TASK TO CARRY OUT: Every line with the string "Resp" must be copied from the entries below.

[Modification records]
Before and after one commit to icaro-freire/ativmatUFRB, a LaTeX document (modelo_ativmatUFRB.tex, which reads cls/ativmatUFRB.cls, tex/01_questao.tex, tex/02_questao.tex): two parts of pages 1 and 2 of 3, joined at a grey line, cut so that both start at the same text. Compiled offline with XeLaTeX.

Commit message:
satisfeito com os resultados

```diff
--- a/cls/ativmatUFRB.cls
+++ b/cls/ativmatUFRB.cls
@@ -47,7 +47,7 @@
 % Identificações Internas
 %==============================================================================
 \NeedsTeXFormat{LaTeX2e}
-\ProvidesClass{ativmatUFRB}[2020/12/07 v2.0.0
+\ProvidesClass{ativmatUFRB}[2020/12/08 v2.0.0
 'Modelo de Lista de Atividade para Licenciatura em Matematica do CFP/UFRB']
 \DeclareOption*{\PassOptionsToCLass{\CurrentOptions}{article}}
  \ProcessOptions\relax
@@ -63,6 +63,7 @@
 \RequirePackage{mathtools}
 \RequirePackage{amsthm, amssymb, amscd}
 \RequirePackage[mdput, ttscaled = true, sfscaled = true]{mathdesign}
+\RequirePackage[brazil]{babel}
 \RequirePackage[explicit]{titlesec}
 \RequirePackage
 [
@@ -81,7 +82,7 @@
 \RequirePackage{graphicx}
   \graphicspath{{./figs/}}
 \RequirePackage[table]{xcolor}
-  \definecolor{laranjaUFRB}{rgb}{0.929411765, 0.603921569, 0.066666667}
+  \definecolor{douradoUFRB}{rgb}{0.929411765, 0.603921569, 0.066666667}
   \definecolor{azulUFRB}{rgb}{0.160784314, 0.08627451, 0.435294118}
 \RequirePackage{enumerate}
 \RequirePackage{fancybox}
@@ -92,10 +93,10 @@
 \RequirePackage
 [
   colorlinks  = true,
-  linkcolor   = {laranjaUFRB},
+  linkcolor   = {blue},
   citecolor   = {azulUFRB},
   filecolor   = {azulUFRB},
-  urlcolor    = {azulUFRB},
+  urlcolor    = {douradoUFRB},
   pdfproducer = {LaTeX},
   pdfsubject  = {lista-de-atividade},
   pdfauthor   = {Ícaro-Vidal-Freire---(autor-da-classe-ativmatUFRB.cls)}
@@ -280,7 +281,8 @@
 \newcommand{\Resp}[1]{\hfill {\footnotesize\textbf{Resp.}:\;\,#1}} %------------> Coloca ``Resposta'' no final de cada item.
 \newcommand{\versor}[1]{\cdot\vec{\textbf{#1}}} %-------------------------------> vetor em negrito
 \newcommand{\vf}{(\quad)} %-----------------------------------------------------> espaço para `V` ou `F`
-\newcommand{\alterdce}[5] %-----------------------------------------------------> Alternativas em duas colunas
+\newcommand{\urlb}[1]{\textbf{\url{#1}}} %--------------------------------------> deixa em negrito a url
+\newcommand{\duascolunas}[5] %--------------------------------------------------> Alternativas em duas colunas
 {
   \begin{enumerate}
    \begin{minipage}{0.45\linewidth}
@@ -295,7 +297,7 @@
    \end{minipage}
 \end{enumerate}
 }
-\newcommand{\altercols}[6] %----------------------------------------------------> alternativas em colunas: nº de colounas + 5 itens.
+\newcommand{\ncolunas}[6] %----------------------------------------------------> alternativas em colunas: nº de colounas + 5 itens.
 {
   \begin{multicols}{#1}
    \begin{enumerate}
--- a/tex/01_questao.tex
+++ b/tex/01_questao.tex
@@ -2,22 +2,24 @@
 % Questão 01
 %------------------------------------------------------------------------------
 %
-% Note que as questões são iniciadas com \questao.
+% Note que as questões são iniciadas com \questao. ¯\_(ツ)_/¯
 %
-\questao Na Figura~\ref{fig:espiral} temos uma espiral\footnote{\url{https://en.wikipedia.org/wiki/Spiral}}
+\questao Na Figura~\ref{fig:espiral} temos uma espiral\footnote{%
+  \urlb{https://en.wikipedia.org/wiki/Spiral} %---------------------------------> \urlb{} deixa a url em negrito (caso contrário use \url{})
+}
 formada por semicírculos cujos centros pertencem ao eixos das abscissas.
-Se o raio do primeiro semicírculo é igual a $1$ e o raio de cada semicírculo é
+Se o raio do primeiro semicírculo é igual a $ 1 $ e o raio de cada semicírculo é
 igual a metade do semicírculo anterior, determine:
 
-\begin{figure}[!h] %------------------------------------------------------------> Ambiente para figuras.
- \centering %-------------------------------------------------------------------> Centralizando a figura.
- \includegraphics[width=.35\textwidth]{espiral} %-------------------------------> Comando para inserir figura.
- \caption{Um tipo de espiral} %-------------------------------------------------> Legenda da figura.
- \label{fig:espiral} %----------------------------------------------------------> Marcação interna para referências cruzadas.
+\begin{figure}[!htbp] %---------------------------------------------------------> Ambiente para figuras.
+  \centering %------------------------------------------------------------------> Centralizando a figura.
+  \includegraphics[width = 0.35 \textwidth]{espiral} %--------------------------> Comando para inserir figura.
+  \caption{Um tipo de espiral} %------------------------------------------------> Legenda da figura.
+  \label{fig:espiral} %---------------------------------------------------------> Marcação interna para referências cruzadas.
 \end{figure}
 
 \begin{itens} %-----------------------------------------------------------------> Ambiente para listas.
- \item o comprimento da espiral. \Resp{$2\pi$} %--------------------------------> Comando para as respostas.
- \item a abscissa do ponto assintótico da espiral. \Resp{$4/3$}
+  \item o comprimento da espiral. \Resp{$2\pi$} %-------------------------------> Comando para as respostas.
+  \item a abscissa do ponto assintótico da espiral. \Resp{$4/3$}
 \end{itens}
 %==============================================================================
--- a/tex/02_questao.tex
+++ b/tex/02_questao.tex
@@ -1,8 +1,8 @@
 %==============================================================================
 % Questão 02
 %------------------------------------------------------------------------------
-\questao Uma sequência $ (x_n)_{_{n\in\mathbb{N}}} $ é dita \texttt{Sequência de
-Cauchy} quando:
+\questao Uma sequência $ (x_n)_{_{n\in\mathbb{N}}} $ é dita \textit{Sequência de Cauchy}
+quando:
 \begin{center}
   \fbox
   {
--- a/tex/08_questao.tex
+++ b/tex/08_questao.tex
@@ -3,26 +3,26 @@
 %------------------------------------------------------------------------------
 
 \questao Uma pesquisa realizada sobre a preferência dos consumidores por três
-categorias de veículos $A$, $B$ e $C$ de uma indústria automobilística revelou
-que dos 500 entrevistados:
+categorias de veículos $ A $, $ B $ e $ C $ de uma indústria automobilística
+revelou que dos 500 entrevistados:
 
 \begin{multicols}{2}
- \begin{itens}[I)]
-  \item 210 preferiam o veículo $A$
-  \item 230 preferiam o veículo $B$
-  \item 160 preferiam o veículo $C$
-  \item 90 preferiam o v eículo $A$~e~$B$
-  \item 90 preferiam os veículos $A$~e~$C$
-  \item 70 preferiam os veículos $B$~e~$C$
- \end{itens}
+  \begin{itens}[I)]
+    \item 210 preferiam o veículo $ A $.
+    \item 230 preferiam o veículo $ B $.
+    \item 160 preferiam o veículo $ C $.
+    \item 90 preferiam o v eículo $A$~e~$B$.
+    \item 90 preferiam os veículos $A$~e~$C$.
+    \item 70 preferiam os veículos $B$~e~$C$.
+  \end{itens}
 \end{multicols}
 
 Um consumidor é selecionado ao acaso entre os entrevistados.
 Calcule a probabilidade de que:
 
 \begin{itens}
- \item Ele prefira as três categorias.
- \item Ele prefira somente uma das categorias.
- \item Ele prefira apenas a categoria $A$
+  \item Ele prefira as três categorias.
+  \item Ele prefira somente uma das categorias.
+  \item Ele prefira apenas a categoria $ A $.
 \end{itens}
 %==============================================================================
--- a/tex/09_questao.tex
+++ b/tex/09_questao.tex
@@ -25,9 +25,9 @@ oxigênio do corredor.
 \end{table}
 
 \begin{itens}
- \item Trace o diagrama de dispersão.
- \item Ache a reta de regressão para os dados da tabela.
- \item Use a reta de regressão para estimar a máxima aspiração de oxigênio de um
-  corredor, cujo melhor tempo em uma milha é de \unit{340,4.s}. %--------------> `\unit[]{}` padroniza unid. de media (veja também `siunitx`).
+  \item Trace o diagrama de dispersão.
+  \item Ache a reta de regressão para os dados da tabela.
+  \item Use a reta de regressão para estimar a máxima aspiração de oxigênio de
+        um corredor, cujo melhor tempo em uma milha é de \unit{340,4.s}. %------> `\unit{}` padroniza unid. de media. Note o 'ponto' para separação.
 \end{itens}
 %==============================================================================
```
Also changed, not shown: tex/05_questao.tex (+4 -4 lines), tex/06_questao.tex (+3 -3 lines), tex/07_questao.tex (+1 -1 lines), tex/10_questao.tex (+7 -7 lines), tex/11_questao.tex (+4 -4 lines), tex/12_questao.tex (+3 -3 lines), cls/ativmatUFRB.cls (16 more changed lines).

ANSWER SECTION:
 \newcommand{\Resp}[1]{\hfill {\footnotesize\textbf{Resp.}:\;\,#1}} %------------> Coloca ``Resposta'' no final de cada item.
- \item o comprimento da espiral. \Resp{$2\pi$} %--------------------------------> Comando para as respostas.
- \item a abscissa do ponto assintótico da espiral. \Resp{$4/3$}
+  \item o comprimento da espiral. \Resp{$2\pi$} %-------------------------------> Comando para as respostas.
+  \item a abscissa do ponto assintótico da espiral. \Resp{$4/3$}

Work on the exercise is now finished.